1. Realize that you can handle it. One of my favorite mantras is ìI can handle itî. I recommend that you use it every time you start to worry about how you freelance work is going and think that you will screw things up.

Thousands of people before you have managed to be successful freelancers; there is no reason not to think that you will be able too. The path is largely laid out. What you need is to follow the road signs, think on your feet, take action, adapt when necessary and eventually, you will get great results as a freelancer. The vast majority of worries people have in this area come from underestimating themselves for no good reason.

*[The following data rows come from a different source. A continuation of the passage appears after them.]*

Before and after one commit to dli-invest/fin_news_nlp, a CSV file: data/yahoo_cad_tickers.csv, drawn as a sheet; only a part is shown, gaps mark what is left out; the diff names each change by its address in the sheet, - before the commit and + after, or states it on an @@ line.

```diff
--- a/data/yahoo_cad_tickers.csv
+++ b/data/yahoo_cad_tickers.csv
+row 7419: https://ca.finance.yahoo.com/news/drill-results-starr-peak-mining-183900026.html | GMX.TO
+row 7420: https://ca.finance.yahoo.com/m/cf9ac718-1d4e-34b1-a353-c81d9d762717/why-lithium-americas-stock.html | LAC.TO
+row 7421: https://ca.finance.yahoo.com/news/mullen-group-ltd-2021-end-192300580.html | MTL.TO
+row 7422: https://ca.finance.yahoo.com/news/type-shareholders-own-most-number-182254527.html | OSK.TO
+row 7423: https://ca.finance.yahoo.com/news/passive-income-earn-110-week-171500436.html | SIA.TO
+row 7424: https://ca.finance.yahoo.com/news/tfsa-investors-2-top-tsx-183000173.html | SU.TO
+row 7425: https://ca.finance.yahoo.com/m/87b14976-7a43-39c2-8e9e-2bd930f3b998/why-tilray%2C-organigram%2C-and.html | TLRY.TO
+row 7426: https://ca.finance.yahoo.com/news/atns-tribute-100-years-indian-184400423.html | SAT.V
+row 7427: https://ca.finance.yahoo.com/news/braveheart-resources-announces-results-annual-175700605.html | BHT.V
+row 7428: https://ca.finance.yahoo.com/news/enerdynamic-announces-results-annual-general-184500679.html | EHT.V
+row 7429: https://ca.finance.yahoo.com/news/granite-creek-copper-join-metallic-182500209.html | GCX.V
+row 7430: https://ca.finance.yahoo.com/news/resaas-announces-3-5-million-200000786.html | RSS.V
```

2. Realize that all failure is learning. One of the main sources of emotional turmoil as a freelancer is the somewhat big possibility of failure associated with this kind of a career path. However, instead of possible failure being a source of negative emotions, you can make something positive out of it.

How? By making a shift in perception: by realizing that all failure contains within it the possibility of success. Failure is feedback. If you seek to understand your failures, you gain valuable knowledge from it. And you can use this knowledge to get success. Most freelancers fail a lot at first, when they are in the experimenting phase of their work. But those who learn from it and move towards mastery, eventually get tremendous success.

3. Have a plan B. Most people instantly drop a lot of the anxiety they have working as freelancers if they know they have a backup plan. Because with a backup plan, they know that even if things go really bad in their freelancing, they can absorb the negative impact and they wonít end up out on the street or something like that.

A lot of things can be a plan B: a regular job you can get, a different type of work you can do, a family member which can support you financially. Look around, think things through and discover what your plan B can be. When you have it and you know you can rely on it, you get a lot more courage as a freelancer.

4. Take time off to relax. The thing about emotional stress is that it tends to build up on itself. Many freelancers make the mistake when things are uncertain and theyíre worried, to work on them night and day trying to solve them. But as this process can take months and even years, their stress levels go through the roof.

This is why itís very important to take time of periodically, and use this time to defocus and to relax. The best way to go is to make sure you have time off every day, days off every weeks and vacations every year. And you use them to actually do relaxing things. When you return to your work, you will be much more efficient.

What those people told me was probably true: they couldnít handle the stress of being freelancers. But it was not because itís impossible. It was because they lack the knowledge to do so. When you understand the way your emotions work, you have the power to manage them effectively, and you can work any way you see fit.

Eduard Ezeanu is a communication coach with an attitude-based approach. He helps others to improve people skills they find relevant and get top notch results. He also writes on his blog, People Skills Decoded.

3 Comments »

  • Joshua Black | The Underdog Millionaire said:

    There are a lot of great lessons in this post. When you’re a freelancer, your entire destiny is on your shoulders. Than can be both exciting and very stressful at the same time.

    I think that having a plab B and taking time off to relax are very crucial steps in the process of moving forward to find your niche in freelancing.

    -Joshua Black
    The Underdog Millionaire

  • Eduard @ People Skills Decoded said:

    Hey Joshua,

    I’m currently taking some time off, chilling with some friends , and I can definitely stress at this point how important time off is. No matter how much you enjoy your work, you need to recharge your batteries once in a while.

  • Matthew Needham said:

    Thanks for the comment Joshua. As a freelancer you definitely need to have a plan B and take time off and relax and recharge the batteries. Sometimes to move forward you have to move sideways or pause.